Why the Democratic Primary Won’t Be Decided on Twitter

Right out of the gate this year, the Democratic primary field is being largely defined by issues. This already proves wrong the moderate conventional wisdom that 2020 would be solely about beating Donald Trump, with voters eager to unify behind a noncontroversial candidate. Vox reports that there’s no frontrunner yet. “56 percent of Democrats or Democratic-leaning independents, when asked whom they would support for the Democratic presidential nomination in 2020, didn’t offer up any name at all. In other words, the field right now appears to be pretty wide open.” Nobody, not even Bernie Sanders or Kamala Harris, cracked 10 percent in this week’s Washington Post/ABC News poll.

Instead, the loudest and most energetic conversations are about Kamala Harris’s record as a prosecutor or where various candidates land on Medicare-for-All and wealth taxes; and even particular candidates’ reliance on industries like big pharma or private insurers. These questions resonate deeply with primary voters — and may be the key to turnout in the general election too.

There seems to be a growing awareness that a Democratic victory in 2020’s presidential election will require not only running an unproblematic candidate, but also energizing new voters on the issues. Now, as I’ll talk about more below, there’s going to be an abundance of new voters to energize. So campaigns are asking themselves how to attract and motivate them.

Social media is the easy answer, but not necessarily the right one. Republicans will certainly use it. We’ve learned a lot about social media manipulation in the last couple of years, both of the “legitimate” type, where a President who is only “popular” in the most compartmentalized of ways is able to manipulate Twitter to his advantage; and of the more nefarious kind, where entities outside the United States easily deployed bots and designed fake news and events (of uncertain effect, but undoubtedly trying to get an effect).

But looking at the two sets of numbers — number of new voters and number of users on key social media platforms — an interesting picture emerges. Consider Twitter, since it played such a decisive role in Trump’s 2016 campaign. Twitter is not growing. The graph here shows how the platform peaked in 2014 and hasn’t grown meaningfully since then. In the last reported quarter of 2018, monthly active users in the U.S. decreased by a million.

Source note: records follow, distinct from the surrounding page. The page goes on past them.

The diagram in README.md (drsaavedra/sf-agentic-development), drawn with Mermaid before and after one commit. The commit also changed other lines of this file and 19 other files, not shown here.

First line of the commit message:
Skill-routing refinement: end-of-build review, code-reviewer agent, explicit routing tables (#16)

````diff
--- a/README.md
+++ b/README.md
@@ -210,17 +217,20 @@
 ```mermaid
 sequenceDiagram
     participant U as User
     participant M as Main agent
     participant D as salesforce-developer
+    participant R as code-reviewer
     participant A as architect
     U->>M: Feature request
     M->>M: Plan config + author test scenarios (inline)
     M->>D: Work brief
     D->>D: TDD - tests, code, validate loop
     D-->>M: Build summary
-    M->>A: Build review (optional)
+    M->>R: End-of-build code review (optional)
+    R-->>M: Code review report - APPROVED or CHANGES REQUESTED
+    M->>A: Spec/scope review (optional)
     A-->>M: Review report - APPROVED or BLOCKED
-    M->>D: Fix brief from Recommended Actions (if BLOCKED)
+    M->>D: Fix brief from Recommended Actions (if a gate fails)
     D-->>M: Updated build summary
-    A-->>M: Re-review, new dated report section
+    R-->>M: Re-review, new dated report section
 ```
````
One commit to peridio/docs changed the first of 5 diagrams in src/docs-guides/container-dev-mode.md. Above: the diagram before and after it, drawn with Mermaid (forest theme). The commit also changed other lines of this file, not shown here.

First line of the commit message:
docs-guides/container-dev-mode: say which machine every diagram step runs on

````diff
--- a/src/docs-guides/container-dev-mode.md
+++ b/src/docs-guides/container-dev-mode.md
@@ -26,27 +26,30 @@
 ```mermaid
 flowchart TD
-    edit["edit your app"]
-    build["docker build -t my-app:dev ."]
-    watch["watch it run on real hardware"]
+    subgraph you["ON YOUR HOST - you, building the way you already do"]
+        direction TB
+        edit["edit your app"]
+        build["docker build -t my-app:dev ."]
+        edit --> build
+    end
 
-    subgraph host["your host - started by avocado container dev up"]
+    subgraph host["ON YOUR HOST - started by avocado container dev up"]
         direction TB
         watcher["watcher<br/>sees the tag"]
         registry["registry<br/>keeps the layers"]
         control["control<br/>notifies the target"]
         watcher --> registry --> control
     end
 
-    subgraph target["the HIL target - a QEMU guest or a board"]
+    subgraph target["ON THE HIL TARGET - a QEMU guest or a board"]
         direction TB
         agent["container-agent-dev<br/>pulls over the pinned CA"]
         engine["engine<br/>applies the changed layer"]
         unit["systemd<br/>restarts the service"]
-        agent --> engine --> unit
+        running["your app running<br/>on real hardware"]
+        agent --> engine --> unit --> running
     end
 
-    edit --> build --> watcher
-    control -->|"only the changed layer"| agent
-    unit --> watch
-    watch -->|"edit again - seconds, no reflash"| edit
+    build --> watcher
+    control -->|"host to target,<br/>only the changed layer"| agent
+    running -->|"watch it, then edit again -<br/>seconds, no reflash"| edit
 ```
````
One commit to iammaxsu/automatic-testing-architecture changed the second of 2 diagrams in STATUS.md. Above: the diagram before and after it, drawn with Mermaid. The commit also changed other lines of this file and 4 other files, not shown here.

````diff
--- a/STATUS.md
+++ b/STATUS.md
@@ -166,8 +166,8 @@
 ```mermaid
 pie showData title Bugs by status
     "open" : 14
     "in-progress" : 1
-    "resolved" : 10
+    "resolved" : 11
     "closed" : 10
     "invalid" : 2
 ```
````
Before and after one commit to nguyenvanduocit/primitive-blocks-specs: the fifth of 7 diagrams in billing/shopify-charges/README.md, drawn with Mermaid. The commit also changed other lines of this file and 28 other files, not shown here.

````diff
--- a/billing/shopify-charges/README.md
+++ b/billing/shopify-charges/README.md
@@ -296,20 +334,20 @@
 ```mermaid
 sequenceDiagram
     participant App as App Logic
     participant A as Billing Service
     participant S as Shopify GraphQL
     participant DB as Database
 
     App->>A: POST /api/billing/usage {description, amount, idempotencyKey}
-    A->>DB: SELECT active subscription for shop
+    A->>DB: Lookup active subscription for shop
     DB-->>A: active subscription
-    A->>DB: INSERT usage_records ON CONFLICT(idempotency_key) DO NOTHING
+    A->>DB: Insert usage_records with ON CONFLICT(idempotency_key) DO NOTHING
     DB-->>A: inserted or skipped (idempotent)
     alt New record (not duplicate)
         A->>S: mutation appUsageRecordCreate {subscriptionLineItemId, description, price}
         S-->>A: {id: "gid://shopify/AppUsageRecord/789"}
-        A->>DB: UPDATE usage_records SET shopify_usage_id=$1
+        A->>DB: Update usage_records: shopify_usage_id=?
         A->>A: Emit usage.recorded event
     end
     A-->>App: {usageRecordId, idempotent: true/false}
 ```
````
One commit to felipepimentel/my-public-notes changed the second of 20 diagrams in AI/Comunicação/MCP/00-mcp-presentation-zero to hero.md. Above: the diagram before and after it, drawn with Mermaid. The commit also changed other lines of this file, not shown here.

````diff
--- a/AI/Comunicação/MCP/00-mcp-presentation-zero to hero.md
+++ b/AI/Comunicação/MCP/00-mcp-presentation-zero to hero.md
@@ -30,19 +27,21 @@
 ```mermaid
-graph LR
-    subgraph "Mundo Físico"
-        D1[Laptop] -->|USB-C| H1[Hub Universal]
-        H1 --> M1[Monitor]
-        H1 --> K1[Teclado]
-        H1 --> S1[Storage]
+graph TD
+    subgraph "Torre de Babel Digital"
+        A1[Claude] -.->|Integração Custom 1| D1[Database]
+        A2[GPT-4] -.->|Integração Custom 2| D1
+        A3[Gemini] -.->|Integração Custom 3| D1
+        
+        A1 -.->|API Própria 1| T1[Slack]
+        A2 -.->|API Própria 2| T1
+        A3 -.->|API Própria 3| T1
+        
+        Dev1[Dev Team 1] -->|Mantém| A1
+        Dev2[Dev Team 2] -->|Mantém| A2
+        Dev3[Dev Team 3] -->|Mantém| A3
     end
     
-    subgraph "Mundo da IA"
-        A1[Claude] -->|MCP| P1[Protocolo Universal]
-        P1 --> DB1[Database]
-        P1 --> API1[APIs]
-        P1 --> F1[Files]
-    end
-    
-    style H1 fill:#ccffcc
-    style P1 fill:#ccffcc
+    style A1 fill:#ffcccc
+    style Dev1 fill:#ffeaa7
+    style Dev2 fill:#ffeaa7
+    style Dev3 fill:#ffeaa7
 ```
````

The new voters are not flocking to social media. Many of them were on it already, but that just means that they are unlikely to be motivated by social media to move beyond the issues or topics that are already moving them.

Which leads to the challenging conclusion that what will really matter in the Democratic primaries — and, I think, the general election too, ultimately — is getting people invested and on board in realspace. Social media can be a catalyst or event-planning facilitator for that, but it’s not going to swing contests by itself. Ultimately, campaigns will need raw voter data and good verification and data append resources.

Campaigns will also need to go outside the lines of just checking voter records and data. Of course this has always been true. But one reason it’s even more true now is that there’s been a radical expansion of democratic participation since 2016. Florida voters approved felon voter rehabilitation in 2018. Other states are following suit either legislatively or through referendum. Even the new Democratically-controlled U.S. House of Representatives is on board. This is amazing, by the way —we must restore the Voting Rights Act and go much further to make the franchise universal. As a practical matter, moving these new voters will mean reaching beyond voter records, obviously, because these folks haven’t voted in a while or maybe ever. New files will be have to built based on interest or on other kinds of data. Smart voter organizing groups like Latino Victory are stepping up their voter participation game for 2020. “In 2018, Latino Victory endorsed 58 candidates, 43 of whom won their elections,” writes Rafael Bernal at The Hill. Using consumer records to fill holes in voter files is also a valid option.

So here’s the perfect storm: Twitter has peaked. Other platforms are hemorrhaging users. But voter registration and participation is rapidly expanding. It’s a perfect storm of both high turnout and issue-focused specificity. Role Call’s Nathan Gonzales says: “the bases of both parties should be at a fever pitch because of Trump and a potentially progressive Democratic nominee, with issues such as the Supreme Court, immigration, health care, and the economy at the forefront of people’s minds. And independent voters may feel pressure, after four years, to take a stance for or against a polarizing president.”

Managing public narratives is always going to be important. But campaigns need to manage — in a rapidly expanding field of new voters — volunteer recruiting and participation. More people voting means more people available to do all the things we need to do besides voting to make our candidates win.